Most beautiful small birds - Sykalo Eugen 2024

Common Kingfisher (Alcedo atthis)


  • Species name: Common Kingfisher, Eurasian Kingfisher, River Kingfisher
  • Scientific name: Alcedo atthis
  • Family: Alcedinidae (Kingfishers)
  • Order: Coraciiformes (Rollers, Kingfishers, Bee-eaters)
  • Subclass: Neornithes (Modern birds)
  • Class: Aves (Birds)


  • Size: Small bird, about 16-18 cm (6.3-7.1 in) long with a wingspan of 25-27 cm (9.8-10.6 in).
  • Body shape: Compact and stocky, with a large head, short neck, and a stubby, powerful tail.
  • Plumage color:

Upperparts: Bright turquoise-blue with metallic sheen.

Underparts: Rusty orange.

Black mask and white patch under eyes.

Long, orange-red beak.

  • Beak: Long, straight, and pointed, orange-red in color, perfect for spearing fish and aquatic insects.
  • Legs: Short and bright orange.
  • Tail: Short and stubby.

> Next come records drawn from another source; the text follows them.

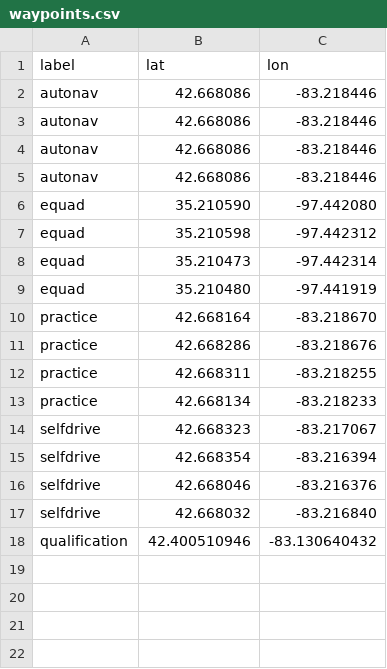
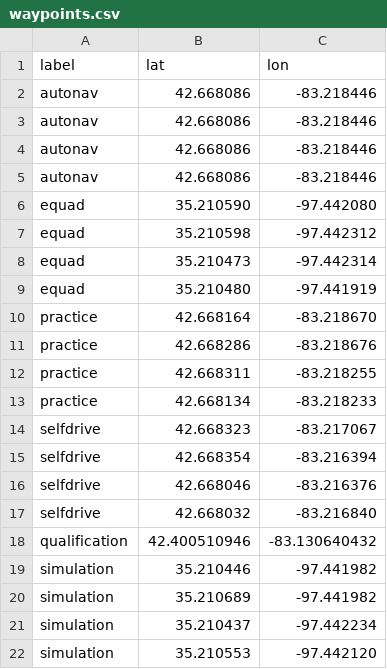
Before and after one commit to SoonerRobotics/igvc_software_2026, a CSV file: igvc_csharp/resources/waypoints.csv, drawn as a sheet; the diff names each change by its address in the sheet, - before the commit and + after, or states it on an @@ line.

Commit message:
I love IGVC

```diff
--- a/igvc_csharp/resources/waypoints.csv
+++ b/igvc_csharp/resources/waypoints.csv
+row 19: simulation | 35.210446 | -97.441982
+row 20: simulation | 35.210689 | -97.441982
+row 21: simulation | 35.210437 | -97.442234
+row 22: simulation | 35.210553 | -97.442120
```
Also changed, not shown: 33 other files.
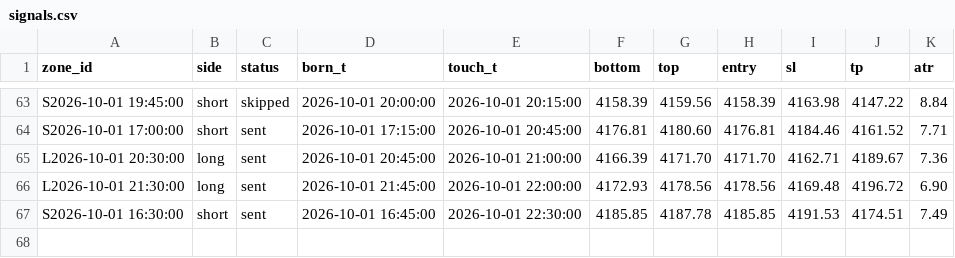
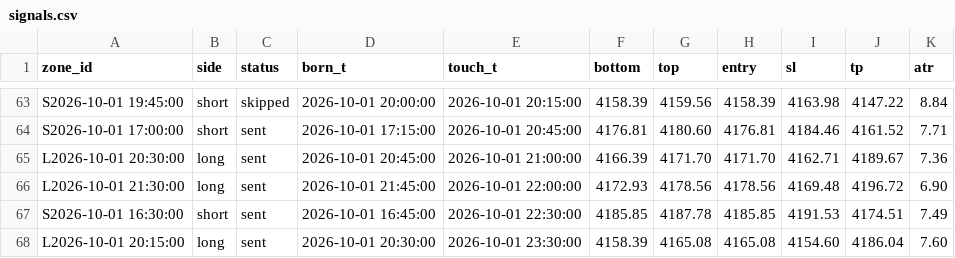
Before and after one commit to kureha722-arch/Signal-Gold, a CSV file: signals.csv, drawn as a sheet; only a part is shown, gaps mark what is left out; the diff names each change by its address in the sheet, - before the commit and + after, or states it on an @@ line.

```diff
--- a/signals.csv
+++ b/signals.csv
+row 68: L2026-10-01 20:15:00 | long | sent | 2026-10-01 20:30:00 | 2026-10-01 23:30:00 | 4158.39 | 4165.08 | 4165.08 | 4154.60 | 4186.04 | 7.60
```
Also changed, not shown: bars.csv, 1 other file.
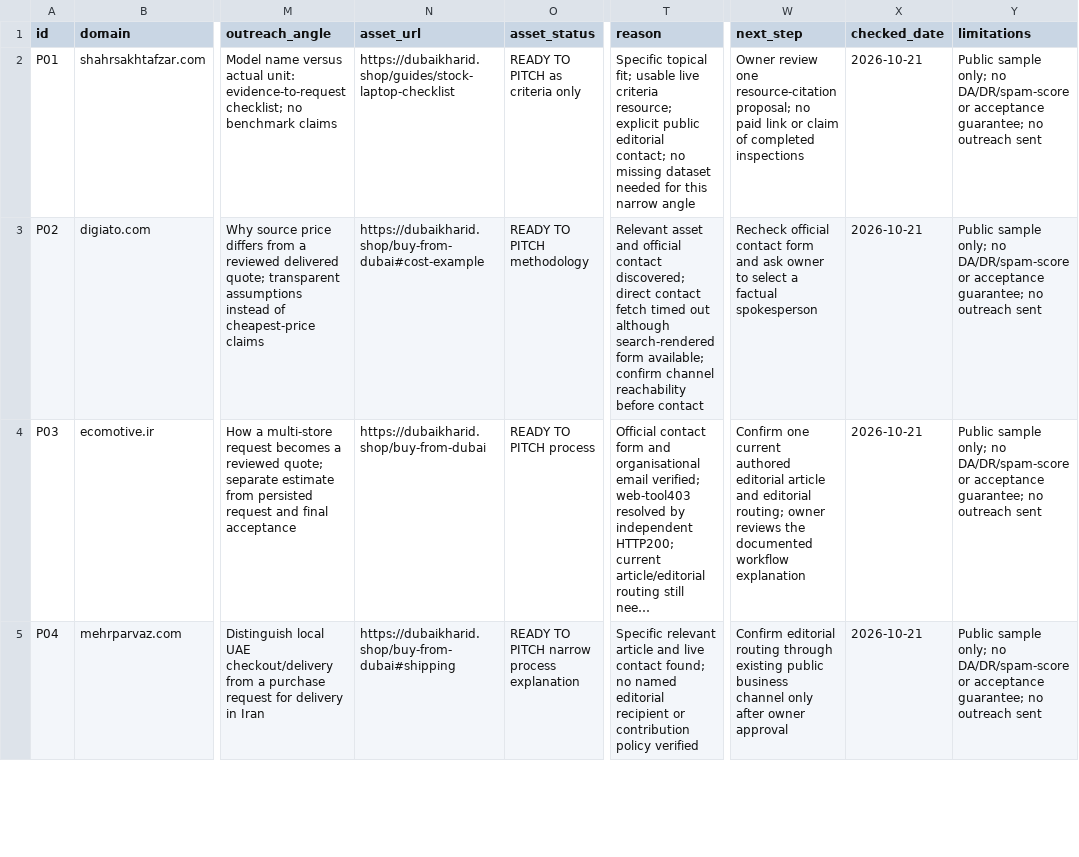
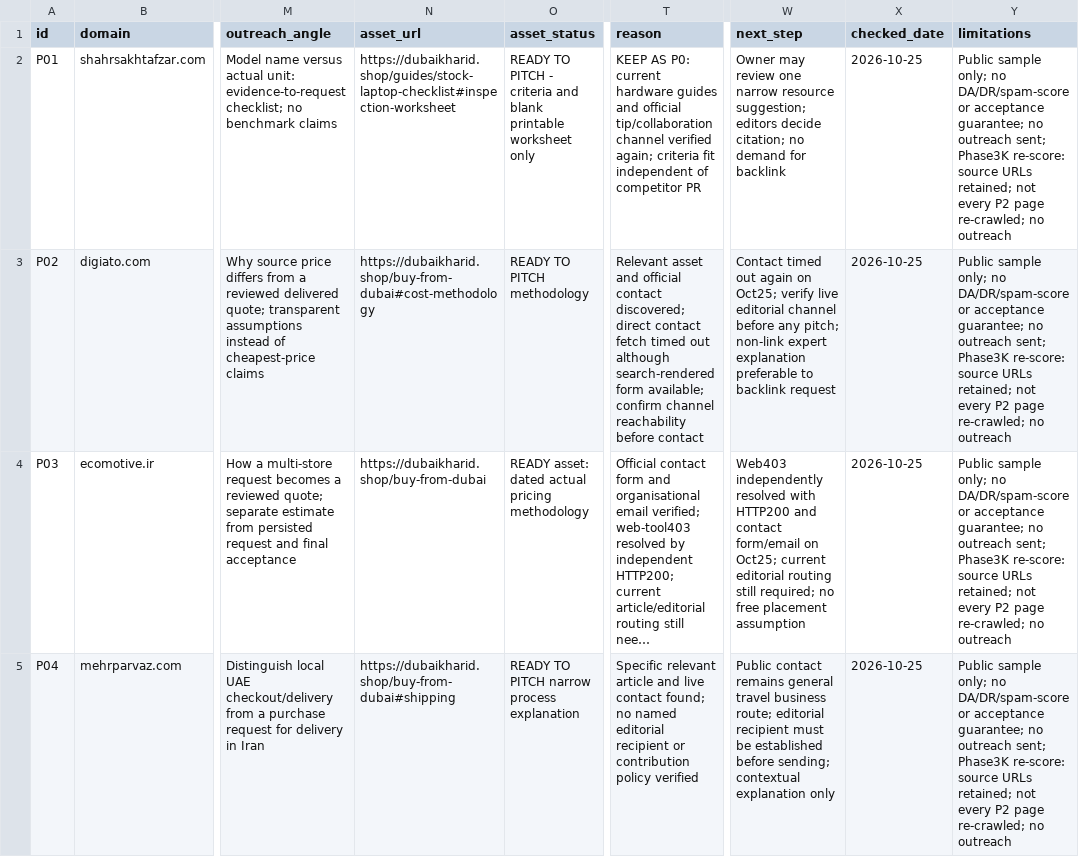
Before and after one commit to rezamaleki05/dubaikharid, a CSV file: docs/seo/OFFPAGE-PROSPECTS.csv, drawn as a sheet; only a part is shown, gaps mark what is left out; long unchanged cells end in …; the diff covers the shown part only; the diff names each change by its address in the sheet, - before the commit and + after, or states it on an @@ line.

Commit message:
Strengthen buying references and qualify editorial outreach assets

```diff
--- a/docs/seo/OFFPAGE-PROSPECTS.csv
+++ b/docs/seo/OFFPAGE-PROSPECTS.csv
-N2 (asset_url): https://dubaikharid.shop/guides/stock-laptop-checklist
+N2 (asset_url): https://dubaikharid.shop/guides/stock-laptop-checklist#inspection-worksheet
-O2 (asset_status): …TO PITCH as criteria only
+O2 (asset_status): …TO PITCH - criteria and blank printable worksheet only
-T2 (reason): Specific topical fit; usable live criteria resource; explicit public editorial contact; no missing dataset needed for this narrow angle
+T2 (reason): KEEP AS P0: current hardware guides and official tip/collaboration channel verified again; criteria fit independent of competitor PR
-W2 (next_step): Owner review one resource-citation proposal; no paid link or claim of completed inspections
+W2 (next_step): Owner may review one narrow resource suggestion; editors decide citation; no demand for backlink
-X2:X5 (checked_date): 2026-10-21
+X2:X5 (checked_date): 2026-10-25
-Y2:Y5 (limitations): …no outreach sent
+Y2:Y5 (limitations): …no outreach sent; Phase3K re-score: source URLs retained; not every P2 page re-crawled; no outreach
-N3 (asset_url): https://dubaikharid.shop/buy-from-dubai#cost-example
+N3 (asset_url): https://dubaikharid.shop/buy-from-dubai#cost-methodology
-W3 (next_step): Recheck official contact form and ask owner to select a factual spokesperson
+W3 (next_step): Contact timed out again on Oct25; verify live editorial channel before any pitch; non-link expert explanation preferable to backlink request
-O4 (asset_status): READY TO PITCH process
+O4 (asset_status): READY asset: dated actual pricing methodology
-W4 (next_step): Confirm one current authored editorial article and editorial routing; owner reviews the documented workflow explanation
+W4 (next_step): Web403 independently resolved with HTTP200 and contact form/email on Oct25; current editorial routing still required; no free placement assumption
-W5 (next_step): Confirm editorial routing through existing public business channel only after owner approval
+W5 (next_step): Public contact remains general travel business route; editorial recipient must be established before sending; contextual explanation only
```
Also changed, not shown: 1 added row and 23 edited cells elsewhere in this file, 14 other files.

  • Method of feeding: Hunts by perching on branches or reeds overlooking water, then diving headfirst to catch fish and aquatic insects.
  • Reproduction: Builds burrows in riverbanks or cliffs. Lays 4-7 white eggs. Both parents care for the young.
  • Movement: Resident in much of its range, but some migration in northern areas.
  • Communication: Loud, shrill whistle used to defend territory and attract mates. Also has chattering calls.

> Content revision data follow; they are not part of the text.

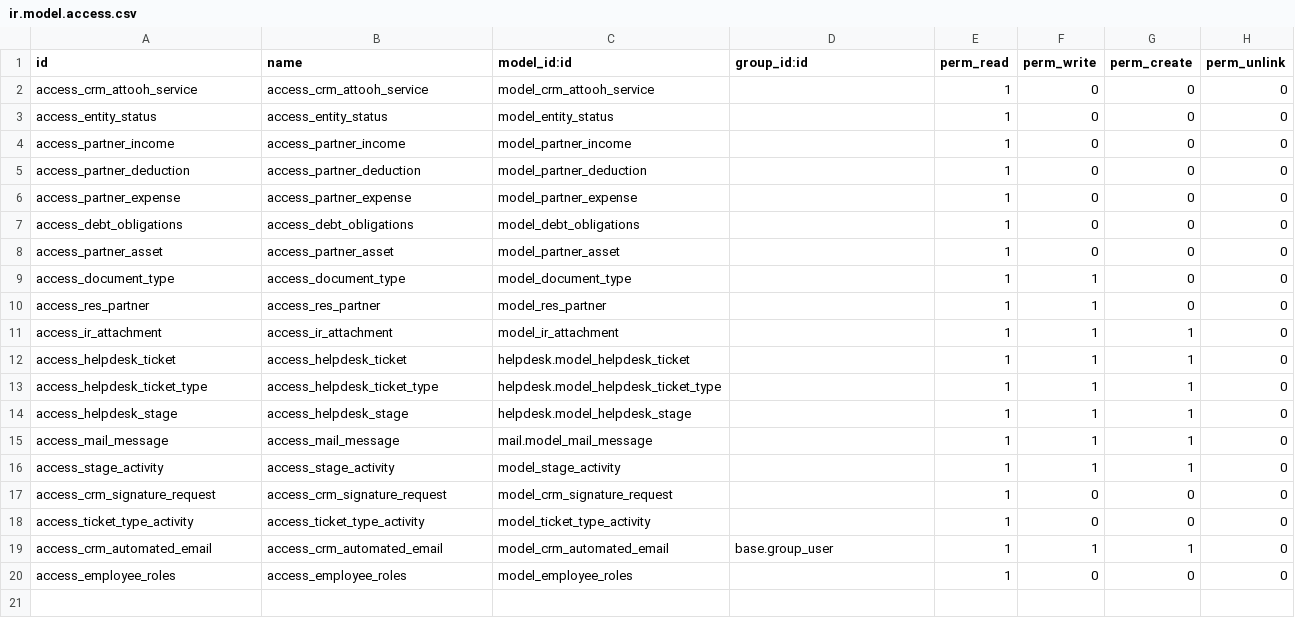
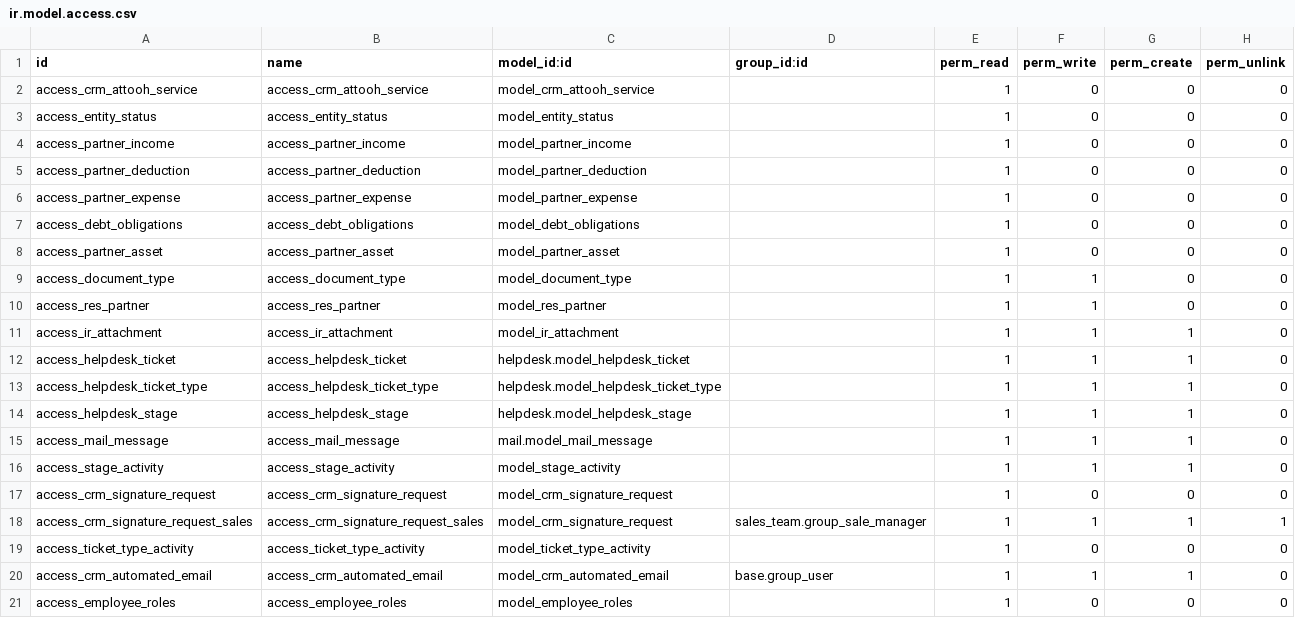
Before and after one commit to ivyweb-pty-ltd/test12, a CSV file: crm_attooh/security/ir.model.access.csv, drawn as a sheet; the diff names each change by its address in the sheet, - before the commit and + after, or states it on an @@ line.

```diff
--- a/crm_attooh/security/ir.model.access.csv
+++ b/crm_attooh/security/ir.model.access.csv
+row 18: access_crm_signature_request_sales | access_crm_signature_request_sales | model_crm_signature_request | sales_team.group_sale_manager | 1 | 1 | 1 | 1
```
Also changed, not shown: 45 other files.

  • Habitat: Rivers, streams, lakes, ponds, and canals with clear water and overhanging vegetation.
  • Diet: Primarily fish and aquatic insects, but also crustaceans and amphibians.
  • Hunting methods: Perches on branches or reeds, spots prey in the water below, and dives headfirst to snatch it with its long, sharp beak.

Distribution: Found across Europe, Asia, and North Africa. Also found in parts of the Middle East and Siberia.


Don't underestimate the flash of turquoise that darts along rivers and streams - the Common Kingfisher is a feathered jewel with more than meets the eye. Beneath its vibrant plumage and dagger-like beak lies a treasure trove of fascinating facts and hidden skills that will leave you mesmerized by this aquatic acrobat:

Diving Dynamo: Forget graceful swans; the Kingfisher is a diving champion. It plunges headfirst into water with incredible speed and precision, catching unsuspecting fish in a flash of turquoise brilliance. Imagine them as feathered torpedoes with built-in underwater radar!

Unexpected Architects: Kingfisher nests aren't built on branches or in cozy hollows. These feathered engineers dig tunnels up to ten feet long in sandy riverbanks, creating burrows that offer cool refuge and protection for their chicks. Talk about feathered excavators with built-in shovels and a penchant for riverfront real estate!

Feathered Fashionista: The Kingfisher's beauty isn't just a splash of color. Its plumage reflects light in a spectacular way, making it shimmer and change hues depending on the angle. It's like a feathered disco ball with built-in iridescence!

Silent Stalker: Despite its vibrant appearance, the Kingfisher is a master of stealth. It perches motionless on branches, patiently waiting for prey, and its silent flight allows it to approach unsuspecting fish without a ripple. Think of them as feathered ninjas with built-in invisibility cloaks!

Unexpected Tool Users: Recent research suggests Kingfishers might be smarter than we thought. They have been observed using sticks and twigs to flush out prey from hiding beneath rocks and vegetation. Talk about feathered fishers with built-in underwater bait!

Symbiotic Symphony: Kingfishers play a vital role in the ecosystem. By controlling fish populations, they help maintain the health of waterways and freshwater ecosystems. These feathered fishermen contribute to a balanced aquatic symphony.

Cultural Charmer: Kingfishers have held a special place in human cultures for centuries. They appear in folklore, art, and even music, often symbolizing purity, swiftness, and the captivating beauty of nature. It's a testament to the enduring fascination we have with these feathered jewels of the rivers.

Hidden Vulnerability: Despite their resilience, Kingfishers face threats from habitat loss, pollution, and invasive species. Conservation efforts are crucial to ensure these vibrant jewels continue to grace our waterways for generations to come.